Are you living with an elderbun (a rabbit 8 years or older)? Even if he or she is basically healthy, age will take its toll. You may find him napping a lot more than usual, or a bit stiff to rise from his nap. Here are tips for keeping our senior companions comfortable.
Do you find your rabbit is not hopping up to his favorite haunts-sofa, chair, and stair? He might have a bit of arthritis that makes such maneuvers painful. Talk to a rabbit-savvy veterinarian about this. If the arthritis is suspected, ask about medication to ease the inflammation and pain. Glucosamine and chondroitin have been used in animal medicine long before arriving on the scene for humans, so ask if these might help. Metacam may also prove useful for inflammation and pain control. If your rabbit doesn’t tolerate handling or being given medicine very well, you’ll have to weigh this against the benefits of the medicine. However, there are many tricks for disguising medicine in treats and food for these difficult rabbits. Acupuncture is also a pain management option that should be considered.
Your rabbit may just be weaker on his legs and find it takes more effort to rise from a seated or reclining position. To make it easier for him to get up, be sure there is plenty of traction. A piece of artificial sheepskin with a rubber traction backing or a carpet runner will give him a soft place to sleep as well as a non-slip surface to dig his claws into.
Are you using plenty of hay in the litterbox? Provide a thick pad of hay and tamp it down to give increased traction.
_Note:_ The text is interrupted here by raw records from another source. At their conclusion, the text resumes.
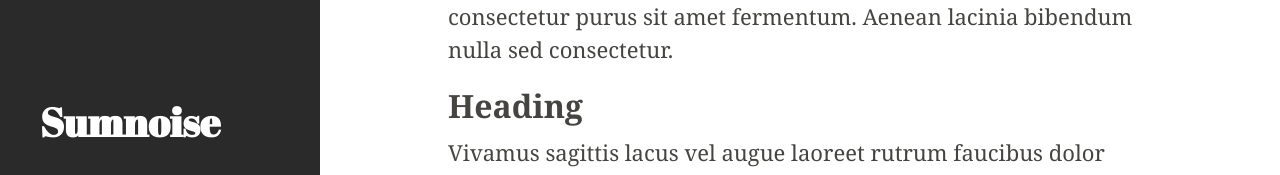
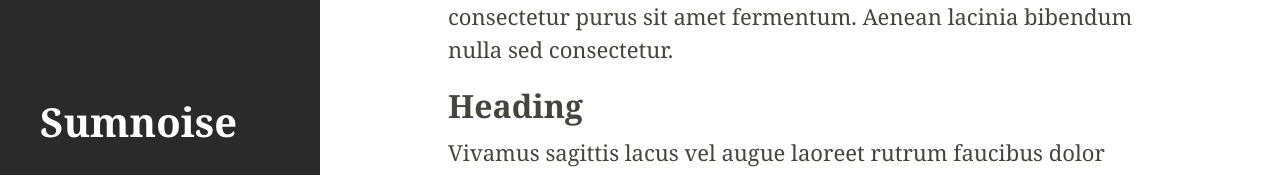
Before and after one commit to davidpmccormick/davidpmccormick.github.io, a Jekyll site: the page built from index.html, in a window 1280 px wide and 1400 px high, scrolled down 549 px. Shown: the part 1203-1378 px from the top of the window. Built offline with Jekyll 4.4.1, drawn with Linux system fonts in a browser that asks for light colours; Markdown is read by kramdown in place of the engine named in the settings; the list of posts is cut into pages by our own code.

Commit message:
Standardise font

```diff
--- a/public/css/hyde.css
+++ b/public/css/hyde.css
@@ -192,9 +192,9 @@ img {
   font-size: 20px;
   font-weight: 300;
 }
-@media (min-width: 990px) {
+@media (min-width: 600px) {
   .lead {
-    font-size: 24px;
+    font-size: 26px;
   }
 }
 
@@ -235,7 +235,6 @@ a:focus {
 /* Masthead content */
 .masthead h1 {
   margin-top: 0;
-  font-family: "Abril Fatface";
 }
 .masthead .lead {
   margin-bottom: 0;
@@ -258,7 +257,7 @@ a:focus {
 }
 
 /* Responsive masthead */
-@media (min-width: 768px) {
+@media (min-width: 600px) {
   .masthead-inner {
     padding: 40px;
   }
```
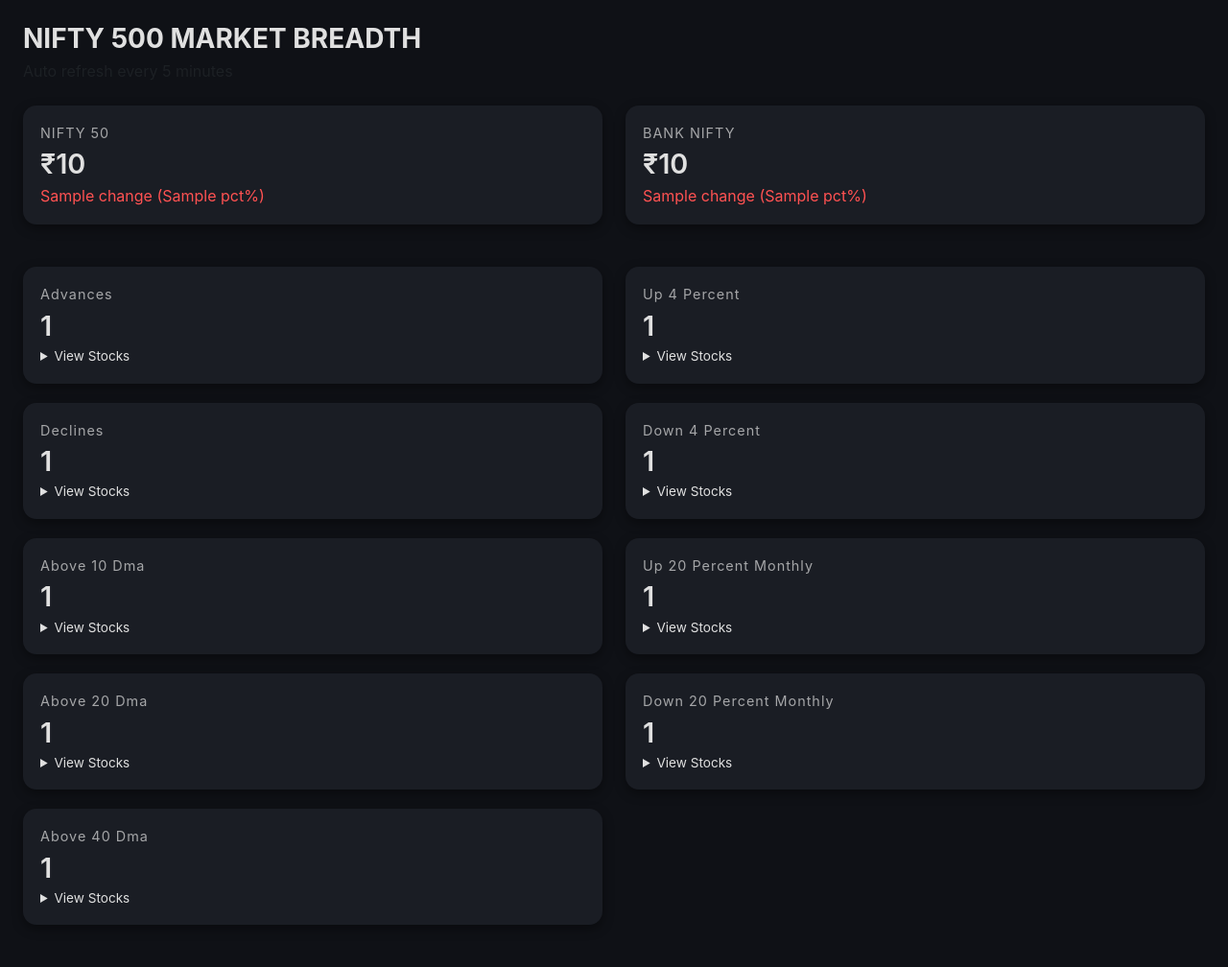
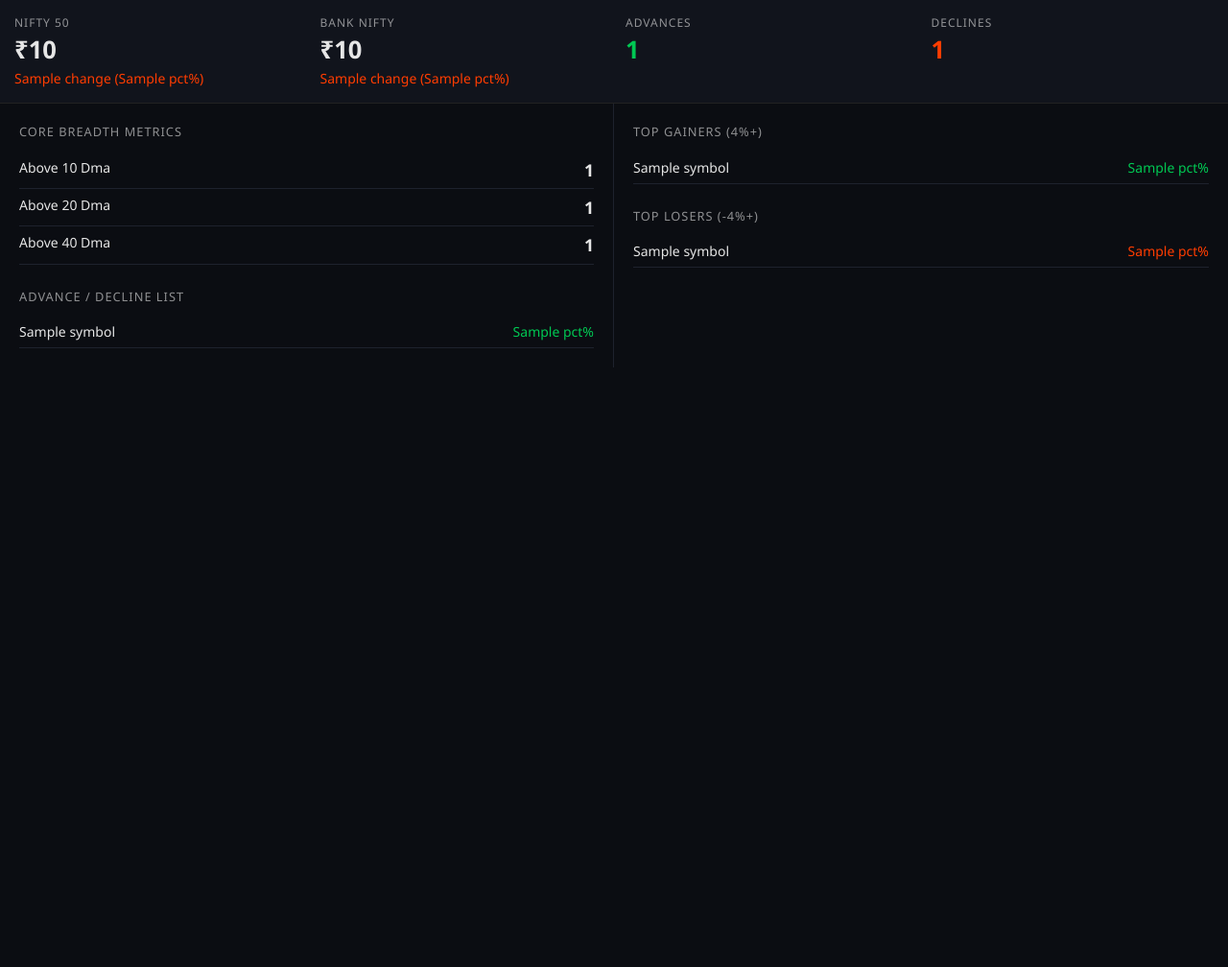
Before and after one commit to jrnbackup00/nifty-dashboard, a FastAPI app: template templates/dashboard.html in a window 1280 px wide. Shown: the whole page at 96% size. After the commit the page ends 383 px from the top, so only its background shows below. Run offline with FastAPI, Linux system fonts and the light colour scheme; the template is opened without the code that fills it: most values are stand-ins (such as "Sample title", 1, 10 or a date in 2020).

Commit message:
Improvement from  previous version

```diff
--- a/templates/dashboard.html
+++ b/templates/dashboard.html
@@ -7,145 +7,162 @@
 
     <style>
         body {
-            background-color: #0f1116;
-            color: #e0e0e0;
-            font-family: Inter, sans-serif;
+            background-color: #0b0d12;
+            color: #e6e6e6;
+            font-family: "Segoe UI", sans-serif;
+            font-size: 14px;
         }
 
-        .card-pro {
-            background: #1a1d24;
-            border-radius: 14px;
-            padding: 18px;
-            margin-bottom: 20px;
-            box-shadow: 0 4px 12px rgba(0,0,0,0.4);
+        .top-bar {
+            background: #11141c;
+            padding: 15px;
+            border-bottom: 1px solid #222;
         }
 
-        .card-title {
-            font-size: 0.9rem;
-            letter-spacing: 1px;
-            opacity: 0.7;
-        }
-
-        .big-number {
-            font-size: 1.8rem;
+        .metric {
+            font-size: 1.6rem;
             font-weight: 600;
         }
 
-        .positive { color: #00e676; }
-        .negative { color: #ff5252; }
-
-        .stock-list {
-            max-height: 260px;
-            overflow-y: auto;
-            font-size: 0.85rem;
-            margin-top: 10px;
+        .label {
+            font-size: 0.75rem;
+            letter-spacing: 1px;
+            opacity: 0.6;
         }
 
-        .stock-row {
-            padding: 4px 0;
+        .positive { color: #00c853; }
+        .negative { color: #ff3d00; }
+
+        .panel {
+            padding: 20px;
         }
 
-        .stock-row:hover {
-            background: rgba(255,255,255,0.05);
+        .panel-title {
+            font-size: 0.8rem;
+            letter-spacing: 1px;
+            margin-bottom: 10px;
+            opacity: 0.6;
         }
 
-        summary {
-            cursor: pointer;
-            font-size: 0.85rem;
+        .row-line {
+            padding: 6px 0;
+            border-bottom: 1px solid #1e222d;
+        }
+
+        .row-line:hover {
+            background: rgba(255,255,255,0.03);
+        }
+
+        .compact-number {
+            font-weight: 600;
+            font-size: 1.1rem;
+        }
+
+        .split {
+            border-right: 1px solid #1e222d;
+        }
+
+        .scrollable {
+            max-height: 420px;
+            overflow-y: auto;
         }
     </style>
 </head>
 
 <body>
 
-<div class="container-fluid p-4">
+<!-- TOP STRIP -->
+<div class="top-bar">
+    <div class="row">
 
-    <h3 class="fw-bold mb-1">NIFTY 500 MARKET BREADTH</h3>
-    <p class="text-muted mb-4">Auto refresh every 5 minutes</p>
-
-    <!-- INDEX BANNER -->
-    <div class="row mb-4">
-
-        <div class="col-md-6">
-            <div class="card-pro">
-                <div class="card-title">NIFTY 50</div>
-                <div class="big-number">₹{{ data.indices.nifty.price }}</div>
+        <div class="col-md-3">
+            <div class="label">NIFTY 50</div>
+            <div class="metric">₹{{ data.indices.nifty.price }}</div>
             <div class="{% if data.indices.nifty.change >= 0 %}positive{% else %}negative{% endif %}">
                 {{ data.indices.nifty.change }} ({{ data.indices.nifty.pct }}%)
             </div>
         </div>
-        </div>
 
-        <div class="col-md-6">
-            <div class="card-pro">
-                <div class="card-title">BANK NIFTY</div>
-                <div class="big-number">₹{{ data.indices.banknifty.price }}</div>
+        <div class="col-md-3">
+            <div class="label">BANK NIFTY</div>
+            <div class="metric">₹{{ data.indices.banknifty.price }}</div>
             <div class="{% if data.indices.banknifty.change >= 0 %}positive{% else %}negative{% endif %}">
                 {{ data.indices.banknifty.change }} ({{ data.indices.banknifty.pct }}%)
             </div>
         </div>
+
+        <div class="col-md-3">
+            <div class="label">ADVANCES</div>
+            <div class="metric positive">{{ data.advances.count }}</div>
+        </div>
+
+        <div class="col-md-3">
+            <div class="label">DECLINES</div>
+            <div class="metric negative">{{ data.declines.count }}</div>
         </div>
 
     </div>
+</div>
+
+<div class="container-fluid">
 
     <div class="row">
 
-        <!-- LEFT COLUMN – CORE BREADTH -->
-        <div class="col-lg-6">
+        <!-- LEFT PANEL: CORE BREADTH -->
+        <div class="col-lg-6 panel split">
 
-            {% for key in ["advances","declines","above_10_dma","above_20_dma","above_40_dma"] %}
-            <div class="card-pro">
-                <div class="card-title">{{ key.replace('_',' ').title() }}</div>
-                <div class="big-number">
+            <div class="panel-title">CORE BREADTH METRICS</div>
+
+            {% for key in ["above_10_dma","above_20_dma","above_40_dma"] %}
+            <div class="row-line d-flex justify-content-between">
+                <span>{{ key.replace('_',' ').title() }}</span>
+                <span class="compact-number">
                     {{ data[key].count }}
-                </div>
-
-                <details>
-                    <summary>View Stocks</summary>
-                    <div class="stock-list">
-                        {% for stock in data[key].stocks %}
-                        <div class="d-flex justify-content-between stock-row border-bottom">
-                            <span>{{ stock.symbol }}</span>
-                            <span>
-                                ₹{{ stock.price }}
-                                <span class="{% if stock.change >= 0 %}positive{% else %}negative{% endif %}">
-                                    {{ stock.pct }}%
-                                </span>
                 </span>
             </div>
             {% endfor %}
-                    </div>
-                </details>
-            </div>
-            {% endfor %}
 
-        </div>
+            <div class="panel-title mt-4">ADVANCE / DECLINE LIST</div>
 
-        <!-- RIGHT COLUMN – MOVERS -->
-        <div class="col-lg-6">
-
-            {% for key in ["up_4_percent","down_4_percent","up_20_percent_monthly","down_20_percent_monthly"] %}
-            <div class="card-pro">
-                <div class="card-title">{{ key.replace('_',' ').title() }}</div>
-                <div class="big-number">
-                    {{ data[key].count }}
-                </div>
-
-                <details>
-                    <summary>View Stocks</summary>
-                    <div class="stock-list">
-                        {% for stock in data[key].stocks %}
-                        <div class="d-flex justify-content-between stock-row border-bottom">
+            <div class="scrollable">
+                {% for stock in data.advances.stocks[:30] %}
+                <div class="row-line d-flex justify-content-between">
                     <span>{{ stock.symbol }}</span>
-                            <span class="{% if stock.change >= 0 %}positive{% else %}negative{% endif %}">
+                    <span class="positive">
                         {{ stock.pct }}%
                     </span>
                 </div>
                 {% endfor %}
             </div>
-                </details>
+
+        </div>
+
+        <!-- RIGHT PANEL: MOVERS -->
+        <div class="col-lg-6 panel">
+
+            <div class="panel-title">TOP GAINERS (4%+)</div>
+            <div class="scrollable mb-4">
+                {% for stock in data.up_4_percent.stocks %}
+                <div class="row-line d-flex justify-content-between">
+                    <span>{{ stock.symbol }}</span>
+                    <span class="positive">
+                        {{ stock.pct }}%
+                    </span>
                 </div>
                 {% endfor %}
+            </div>
+
+            <div class="panel-title">TOP LOSERS (-4%+)</div>
+            <div class="scrollable">
+                {% for stock in data.down_4_percent.stocks %}
+                <div class="row-line d-flex justify-content-between">
+                    <span>{{ stock.symbol }}</span>
+                    <span class="negative">
+                        {{ stock.pct }}%
+                    </span>
+                </div>
+                {% endfor %}
+            </div>
 
         </div>
 
```
Lines whose indentation alone changed are shown as unchanged.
This also offers a nice soft place to nap, since bunnies do like to nod off in the litterbox!
If he can’t get in and out of the box with ease, consider cutting down one side to just an inch or so in height, smoothing the edges with sandpaper-or use a Purina Second Nature Dog Litter Pan or gardener’s Tidy Tray.
Area rugs with no-slip backings in the kitchen and other slippery locations will help him navigate from place to place. (This is good, too, for rabbits who won’t walk on slick surfaces.)
Buns past middle age are prone to calluses on their hocks (you may need to move the fur away to see them). Gently rub Vaseline or Calundula creme into theses calluses every few days to keep the skin soft. This will help prevent pain and irritation, and will help to keep the calluses from cracking open. Seek veterinary care if the hocks have open wounds.
Some older, less mobile rabbits may enjoy a small room heater in their vicinity. A warmer, cozier space for bun may be more comfortable for him and less costly than heating the whole house. (Moniter temperature and be sure to cover any cords!)
Is your elderbun losing a little weight? Just like people, some older rabbits may not eat as much or their aging digestive systems may not take full advantage of the calories they consume. Try adding more plain rabbit pellets to her daily diet. If she lives in a cool part of the house, she’ll need to use more calories to maintain her body temperature. Alfalfa or timothy pellets or a combination of the two can be used.
Significant weight loss can indicate illness. This would merit a trip to the veterinarian for an elderbunny check-up.
You may need to adjust the balance of fresh veggies and fruits to hay. As your rabbit ages, her ability to digest certain foods-or food in the usual quantities-may change. Or tooth problems may make her avoid consuming as much hay as needed to balance water content of fresh veggies, resulting in a bit of poopy butt.
Provide a choice of water bowl or bottle. There may be times when one or the other is more comfortable for him to use, and this will keep his hydration up to par.
Not all older rabbits are too thin. Like some people, older rabbits can also have trouble with obesity. Carrying extra weight is very hard on arthritic joints and can cause or intensify other health problems such as heart and digestive problems. Discuss your rabbit’s ideal weight with your veterinarian and work to achieve and maintain it.
An occasional weepy eye is probably just a clogged tear duct. The more the ducts are flushed, the more likely they are to develop scar tissue, making the already narrow channel even tighter. Besides trying to flush the duct, the veterinarian may also give you some antibiotic ointment. Clogged tear ducts are a breeding ground for infections.
The weepy eye could also be the result of an upper molar problem impinging on the duct. Checking molars thoroughly can require sedation, which is more risky in an older rabbit. Discuss this with your veterinarian.
When your rabbit reaches about age 6, consider taking him to a good rabbit veterinarian for a full examination, including blood panels. This exam should then be repeated annually. Variances in blood levels can indicate illness; normal test results can allay your concerns and provide a baseline for future tests. An annual exam for a rabbit at this age is like a 50 year old person going to the doctor once every five years. Is that often enough? Consider your rabbit‘s vitality and health history in deciding how often your elder bun should see the doctor.
by Michelle Wilhelm